by  /  31 July 2013

A clever new test assesses whether someone with autism can recognize emotions from facial expressions without needing to name them. The test was described in the 26 June issue of Frontiers in Psychology1.

People with autism have social deficits, such as an inability to read subtle social cues.

In one classic test of this social deficit, participants are asked to identify emotions from pictures of eyes. However, those who struggle with language, another frequent symptom in autism, may be unable to pick the word for the correct emotion from a multiple-choice list even if they recognize the emotion.

The new test instead avoids word labels and relies on a more implicit understanding of emotion.

The researchers used a set of video clips in which 20 actors portray 25 different emotional expressions: some basic (angry, happy) and others complex (wistful, pardoning).

For each of the 25 emotions, the researchers paired a video clip of an actor’s eyes with one of four clips of his or her mouth. In each case, only one of the clips is from the same video as the eyes, and the other three convey different emotions. To identify the correct match, the participants drag the correct mouth below the eyes on a computer screen.

Overall, the 24 adults with autism in the study are worse at emotion recognition than are the 24 controls, the researchers found.

When the researchers replaced the mouth clips with words identifying the emotions, the controls performed better than they had before. So did those with autism, suggesting that they struggle with an implicit understanding of emotion.

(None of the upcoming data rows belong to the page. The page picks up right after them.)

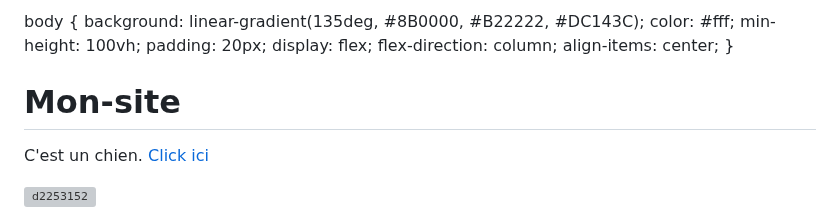
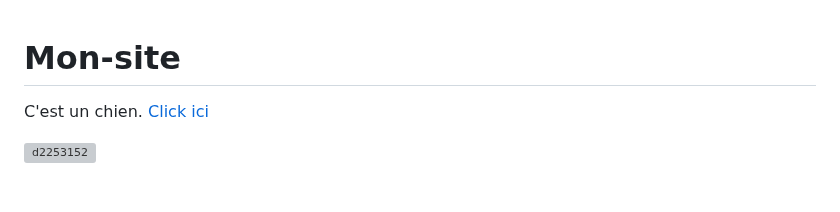
Before and after one commit to fuqiangfq1009/Mon-site, a Markdown page: index.md, the part around one of its changes. Rendered like a GitHub page; blank space fills up the shorter version; grey boxes are pictures that could not be loaded.

```diff
--- a/index.md
+++ b/index.md
@@ -1,12 +1,4 @@
-body {
-            background: linear-gradient(135deg, #8B0000, #B22222, #DC143C);
-            color: #fff;
-            min-height: 100vh;
-            padding: 20px;
-            display: flex;
-            flex-direction: column;
-            align-items: center;
-        }
+
 # Mon-site
 C'est un chien.
 [Click ici](https://fr.wikipedia.org/wiki/Chien)
```
Also changed, not shown: other parts of index.md (+1 -1 lines).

The results suggest that the new test, which the researchers say is more realistic, reveals more subtle deficits in people with autism than traditional tests do.

Face it: A new test allows participants to match pictures of mouths with those of eyes depicting the same expression.
Making matches: The test also has participants choose a word that best describes a video of a facial expression.

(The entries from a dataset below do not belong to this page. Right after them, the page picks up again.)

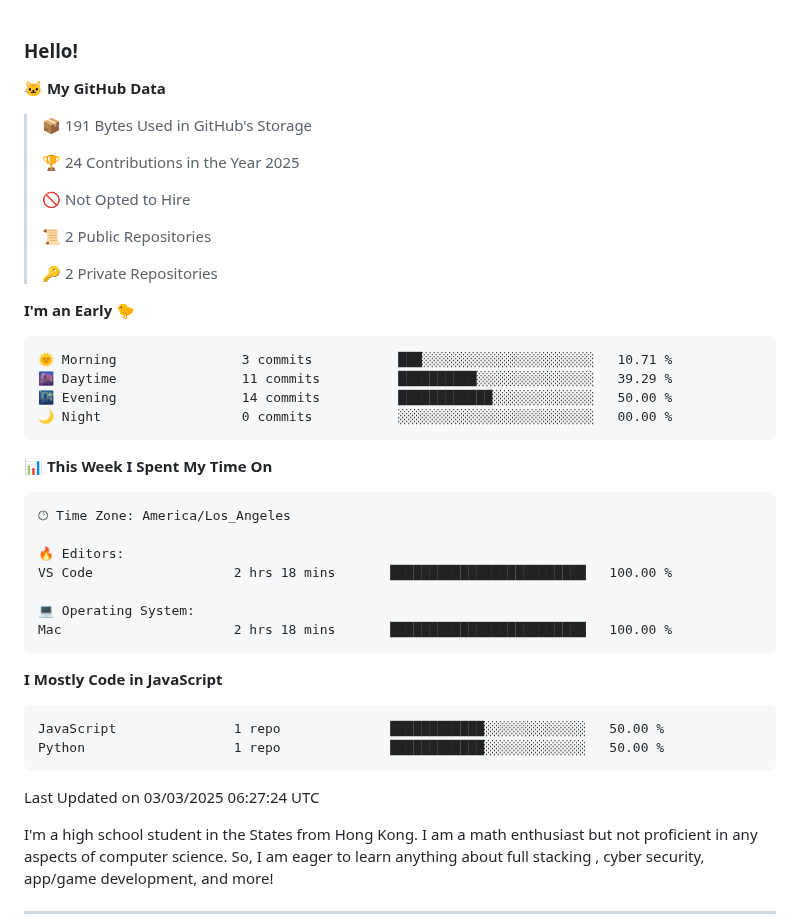
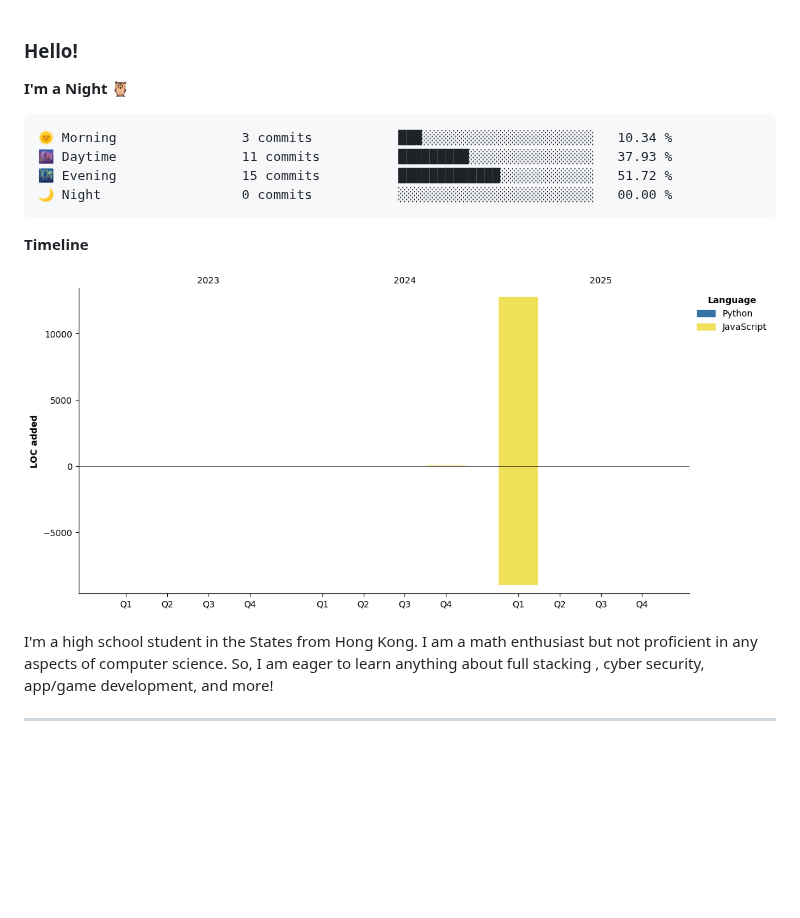
Before and after one commit to dtso-i/dtso-i, a Markdown page: README.md, the part around the change. Drawn GitHub-style; pictures changed too: assets/bar_graph.png (added); blank space fills up the shorter version.

Commit message:
Updated with Dev Metrics

````diff
--- a/README.md
+++ b/README.md
@@ -2,51 +2,21 @@
 <!-- <img align='right' src='https://github-readme-stats.vercel.app/api?username=dtso-i&show_icons=true' /> = github stats -->
 
 <!--START_SECTION:waka-->
-**🐱 My GitHub Data**
-
-> 📦 191 Bytes Used in GitHub's Storage
- >
-> 🏆 24 Contributions in the Year 2025
- >
-> 🚫 Not Opted to Hire
- >
-> 📜 2 Public Repositories
- >
-> 🔑 2 Private Repositories
- >
-**I'm an Early 🐤**
+**I'm a Night 🦉**
 
 ```text
-🌞 Morning                3 commits           ███░░░░░░░░░░░░░░░░░░░░░░   10.71 %
-🌆 Daytime                11 commits          ██████████░░░░░░░░░░░░░░░   39.29 %
-🌃 Evening                14 commits          ████████████░░░░░░░░░░░░░   50.00 %
+🌞 Morning                3 commits           ███░░░░░░░░░░░░░░░░░░░░░░   10.34 %
+🌆 Daytime                11 commits          █████████░░░░░░░░░░░░░░░░   37.93 %
+🌃 Evening                15 commits          █████████████░░░░░░░░░░░░   51.72 %
 🌙 Night                  0 commits           ░░░░░░░░░░░░░░░░░░░░░░░░░   00.00 %
 ```
 
 
-📊 **This Week I Spent My Time On**
+**Timeline**
 
-```text
-🕑︎ Time Zone: America/Los_Angeles
-
-🔥 Editors:
-VS Code                  2 hrs 18 mins       █████████████████████████   100.00 %
-
-💻 Operating System:
-Mac                      2 hrs 18 mins       █████████████████████████   100.00 %
-```
-
-**I Mostly Code in JavaScript**
-
-```text
-JavaScript               1 repo              ████████████░░░░░░░░░░░░░   50.00 %
-Python                   1 repo              ████████████░░░░░░░░░░░░░   50.00 %
-```
+![Lines of Code chart](https://raw.githubusercontent.com/dtso-i/dtso-i/main/assets/bar_graph.png)
 
 
-
-
- Last Updated on 03/03/2025 06:27:24 UTC
 <!--END_SECTION:waka-->
 
 I'm a high school student in the States from Hong Kong. I am a math enthusiast but not proficient in any aspects of computer science. So, I am eager to learn anything about full stacking , cyber security, app/game development, and more!
````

References:
  1. Kliemann D. et al. Front. Psychol. 4, 376 (2013) PubMed